- The screen saver should turn on and lock on after some configurable time.
- The screen saver should lock on a hotkey.
- The screen saver should lock before suspend.
- The screen saver should authenticate via PAM.
- The screen saver should be configurable via
- The screen saver should tell to forget SSH agent keys on locking.
- I can disable the screen saver, e.g. when giving a presentation.
The screen saver should display a pretty demo.
When I just used XScreenSaver, I had these issues:
Locking before suspend was not so easy, I had hacks using either
xauthas root or additional helper scripts trapping signals.
- Forgetting the SSH agent keys required a small, but additional script.
- Rarely, XScreenSaver got stuck, so I had to kill it from a TTY to get in.
My xlbiff managed to pop up over XScreenSaver.
After some unsuccessful fiddling with xss-lock and xautolock, I settled down on this toolset now:
xsecurelock for screen locking and spawning XScreenSaver demos
- xidle for spawning xsecurelock after timeout
- xbindkeys for triggering xidle on hotkey
acpid for triggering xidle on lid close
Note that none of this requires systemd, DBus, or really anything else that X11 didn’t have for at least 25 years.
So, how to put it together:
I use a script
run-xsecurelock, which is spawned from
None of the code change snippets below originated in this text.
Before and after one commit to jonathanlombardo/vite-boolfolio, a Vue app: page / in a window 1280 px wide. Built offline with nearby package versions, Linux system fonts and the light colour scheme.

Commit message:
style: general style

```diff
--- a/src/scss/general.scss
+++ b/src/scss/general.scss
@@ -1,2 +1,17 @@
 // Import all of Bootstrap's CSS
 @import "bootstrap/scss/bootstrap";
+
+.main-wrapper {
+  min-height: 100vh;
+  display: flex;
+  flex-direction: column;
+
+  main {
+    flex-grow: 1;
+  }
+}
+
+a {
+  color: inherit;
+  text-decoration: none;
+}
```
# run-xsecurelock - run xsecurelock(1) with right config
if [ "$1" = lock ]; then
xidle -no -program "$HOME/bin/run-xsecurelock lock" -timeout 600
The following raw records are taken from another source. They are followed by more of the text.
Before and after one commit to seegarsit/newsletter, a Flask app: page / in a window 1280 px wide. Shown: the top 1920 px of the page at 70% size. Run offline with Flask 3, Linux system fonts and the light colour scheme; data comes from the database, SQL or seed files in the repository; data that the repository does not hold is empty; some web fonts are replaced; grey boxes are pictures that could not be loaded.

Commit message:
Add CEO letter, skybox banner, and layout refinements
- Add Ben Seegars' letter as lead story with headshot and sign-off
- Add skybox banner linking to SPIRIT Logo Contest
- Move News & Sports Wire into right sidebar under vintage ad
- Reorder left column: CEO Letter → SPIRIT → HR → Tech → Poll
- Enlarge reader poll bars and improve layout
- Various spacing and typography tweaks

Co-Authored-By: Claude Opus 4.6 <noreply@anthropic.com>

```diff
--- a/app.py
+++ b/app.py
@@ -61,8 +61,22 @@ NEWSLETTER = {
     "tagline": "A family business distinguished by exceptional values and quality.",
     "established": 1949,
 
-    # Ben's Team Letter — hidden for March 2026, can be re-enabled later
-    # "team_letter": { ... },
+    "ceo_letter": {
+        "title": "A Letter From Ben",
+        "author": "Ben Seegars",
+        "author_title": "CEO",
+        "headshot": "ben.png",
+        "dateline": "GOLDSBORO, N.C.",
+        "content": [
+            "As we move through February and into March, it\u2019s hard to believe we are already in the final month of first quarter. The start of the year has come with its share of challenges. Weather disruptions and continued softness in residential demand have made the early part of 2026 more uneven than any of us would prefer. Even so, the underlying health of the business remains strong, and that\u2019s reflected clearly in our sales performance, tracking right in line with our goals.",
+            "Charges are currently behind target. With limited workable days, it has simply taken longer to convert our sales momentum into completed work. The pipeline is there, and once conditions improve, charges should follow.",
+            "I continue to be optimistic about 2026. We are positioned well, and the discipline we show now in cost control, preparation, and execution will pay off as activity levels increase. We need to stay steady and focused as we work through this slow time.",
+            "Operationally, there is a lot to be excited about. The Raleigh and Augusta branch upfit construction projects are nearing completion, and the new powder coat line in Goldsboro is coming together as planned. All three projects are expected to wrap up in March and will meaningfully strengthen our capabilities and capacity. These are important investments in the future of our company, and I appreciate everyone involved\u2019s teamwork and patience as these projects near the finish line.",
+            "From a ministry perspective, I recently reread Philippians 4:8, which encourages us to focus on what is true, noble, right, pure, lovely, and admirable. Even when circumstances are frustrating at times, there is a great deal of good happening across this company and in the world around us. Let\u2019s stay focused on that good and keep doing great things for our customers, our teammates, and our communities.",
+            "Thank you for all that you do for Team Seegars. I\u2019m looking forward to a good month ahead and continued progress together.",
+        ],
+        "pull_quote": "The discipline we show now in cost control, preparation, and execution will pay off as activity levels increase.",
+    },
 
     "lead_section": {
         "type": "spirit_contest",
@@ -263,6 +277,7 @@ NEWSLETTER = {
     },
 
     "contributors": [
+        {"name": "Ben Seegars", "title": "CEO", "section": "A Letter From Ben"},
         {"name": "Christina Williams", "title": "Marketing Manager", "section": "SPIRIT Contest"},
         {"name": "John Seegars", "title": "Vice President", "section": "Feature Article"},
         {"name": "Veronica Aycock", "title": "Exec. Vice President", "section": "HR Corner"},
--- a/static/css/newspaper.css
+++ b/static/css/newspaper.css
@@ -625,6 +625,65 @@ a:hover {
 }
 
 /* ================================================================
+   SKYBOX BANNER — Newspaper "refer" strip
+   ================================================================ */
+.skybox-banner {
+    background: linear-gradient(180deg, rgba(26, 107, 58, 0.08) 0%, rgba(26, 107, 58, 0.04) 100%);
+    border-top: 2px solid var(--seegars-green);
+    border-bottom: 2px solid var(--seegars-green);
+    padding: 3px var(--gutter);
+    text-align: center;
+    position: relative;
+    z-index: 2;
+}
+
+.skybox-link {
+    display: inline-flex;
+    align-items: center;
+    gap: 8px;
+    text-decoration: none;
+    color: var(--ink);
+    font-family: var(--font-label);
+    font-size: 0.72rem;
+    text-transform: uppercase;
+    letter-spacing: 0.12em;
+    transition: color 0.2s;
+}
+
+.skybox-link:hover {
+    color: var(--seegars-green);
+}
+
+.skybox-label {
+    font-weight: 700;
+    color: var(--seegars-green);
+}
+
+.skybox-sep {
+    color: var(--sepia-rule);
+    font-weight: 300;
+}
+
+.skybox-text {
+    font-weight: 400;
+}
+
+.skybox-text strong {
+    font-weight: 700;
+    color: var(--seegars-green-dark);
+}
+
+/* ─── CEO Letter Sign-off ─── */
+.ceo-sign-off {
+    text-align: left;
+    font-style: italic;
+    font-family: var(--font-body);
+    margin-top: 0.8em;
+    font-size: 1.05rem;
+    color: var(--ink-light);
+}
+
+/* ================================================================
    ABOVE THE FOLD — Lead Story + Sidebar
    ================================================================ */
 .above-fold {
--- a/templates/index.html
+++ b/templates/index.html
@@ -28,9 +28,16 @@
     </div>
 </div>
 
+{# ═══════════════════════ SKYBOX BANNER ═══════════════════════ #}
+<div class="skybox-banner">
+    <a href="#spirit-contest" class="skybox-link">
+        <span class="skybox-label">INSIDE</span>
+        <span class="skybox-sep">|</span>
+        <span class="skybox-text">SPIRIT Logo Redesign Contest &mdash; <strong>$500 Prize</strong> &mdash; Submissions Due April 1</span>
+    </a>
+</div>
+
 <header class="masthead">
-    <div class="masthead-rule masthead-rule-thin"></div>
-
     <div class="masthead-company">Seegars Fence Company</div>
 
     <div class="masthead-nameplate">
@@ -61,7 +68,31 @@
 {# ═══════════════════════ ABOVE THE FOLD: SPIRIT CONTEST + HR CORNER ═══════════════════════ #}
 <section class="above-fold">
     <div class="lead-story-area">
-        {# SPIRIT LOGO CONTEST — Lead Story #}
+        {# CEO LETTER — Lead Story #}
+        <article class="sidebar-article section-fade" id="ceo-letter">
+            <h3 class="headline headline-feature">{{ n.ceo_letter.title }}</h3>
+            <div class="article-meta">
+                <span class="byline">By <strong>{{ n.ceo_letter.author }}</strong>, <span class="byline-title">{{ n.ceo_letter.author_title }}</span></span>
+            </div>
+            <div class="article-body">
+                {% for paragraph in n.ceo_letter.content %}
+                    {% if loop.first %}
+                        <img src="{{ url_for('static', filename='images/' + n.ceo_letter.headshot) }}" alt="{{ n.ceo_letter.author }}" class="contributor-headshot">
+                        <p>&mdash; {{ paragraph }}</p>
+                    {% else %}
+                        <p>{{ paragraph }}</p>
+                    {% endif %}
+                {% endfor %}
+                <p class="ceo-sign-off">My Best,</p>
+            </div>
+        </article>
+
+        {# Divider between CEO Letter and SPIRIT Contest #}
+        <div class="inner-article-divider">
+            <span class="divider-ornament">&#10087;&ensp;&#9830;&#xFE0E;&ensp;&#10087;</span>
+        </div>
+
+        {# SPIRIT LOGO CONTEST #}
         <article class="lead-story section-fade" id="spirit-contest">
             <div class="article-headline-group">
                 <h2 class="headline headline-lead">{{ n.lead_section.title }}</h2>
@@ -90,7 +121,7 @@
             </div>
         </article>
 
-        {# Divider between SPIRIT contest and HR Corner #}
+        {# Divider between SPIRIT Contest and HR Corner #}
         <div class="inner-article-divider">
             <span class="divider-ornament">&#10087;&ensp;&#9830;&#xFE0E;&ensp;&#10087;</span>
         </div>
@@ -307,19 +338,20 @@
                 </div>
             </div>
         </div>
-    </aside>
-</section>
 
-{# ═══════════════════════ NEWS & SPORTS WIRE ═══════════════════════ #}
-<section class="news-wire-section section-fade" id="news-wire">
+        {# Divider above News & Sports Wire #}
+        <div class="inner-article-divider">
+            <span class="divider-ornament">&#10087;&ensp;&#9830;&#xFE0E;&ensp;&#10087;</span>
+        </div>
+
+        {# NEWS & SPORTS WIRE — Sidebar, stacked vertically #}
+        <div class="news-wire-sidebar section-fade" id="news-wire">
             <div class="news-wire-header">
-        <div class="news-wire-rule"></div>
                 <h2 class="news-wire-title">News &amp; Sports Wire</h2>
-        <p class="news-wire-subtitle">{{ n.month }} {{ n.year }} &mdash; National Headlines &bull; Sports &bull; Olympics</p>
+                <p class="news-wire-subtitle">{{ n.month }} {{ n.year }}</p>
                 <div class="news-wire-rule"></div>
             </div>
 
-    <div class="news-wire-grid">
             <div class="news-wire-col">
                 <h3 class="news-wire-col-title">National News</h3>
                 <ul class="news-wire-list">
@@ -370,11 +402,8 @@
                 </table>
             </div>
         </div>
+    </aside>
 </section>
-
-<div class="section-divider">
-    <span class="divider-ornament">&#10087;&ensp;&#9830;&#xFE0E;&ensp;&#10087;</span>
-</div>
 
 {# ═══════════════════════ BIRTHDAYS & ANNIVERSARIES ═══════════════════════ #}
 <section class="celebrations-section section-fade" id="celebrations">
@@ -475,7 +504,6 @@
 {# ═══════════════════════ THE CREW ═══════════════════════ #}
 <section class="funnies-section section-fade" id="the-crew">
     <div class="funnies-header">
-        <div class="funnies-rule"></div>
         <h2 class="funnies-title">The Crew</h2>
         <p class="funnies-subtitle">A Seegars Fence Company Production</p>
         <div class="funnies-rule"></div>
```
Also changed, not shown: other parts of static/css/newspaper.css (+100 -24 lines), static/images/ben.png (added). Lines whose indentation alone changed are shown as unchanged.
xidle with a timeout of 10 minutes and tells it to spawn
this script again with the
lock argment, so it will run
xsecurelock after forgetting the SSH agent keys.
then spawns a random XScreenSaver demo. There is no support for
cycling the demo, but you can trigger the authentication dialog and
close it to get a different demo.
Then, we can set up the hotkey in
"xset s activate"
I used to use the Pause key for triggering the screen saver, but my T480 doesn’t have it anymore, so I use Insert now, which I don’t use else.
Finally, acpid can trigger xidle by sending
pkill -USR1 xidle
Note how simple this is as root and doesn’t require getting X11 credentials or complex IPC.
To disable xidle, I just run
xset s off.
The timeout is configurable at run time using
xset s SECONDS.
This should satisfy all my requirements and is a cleaner setup then I had before.
NP: Leonard Cohen—Thanks for the Dance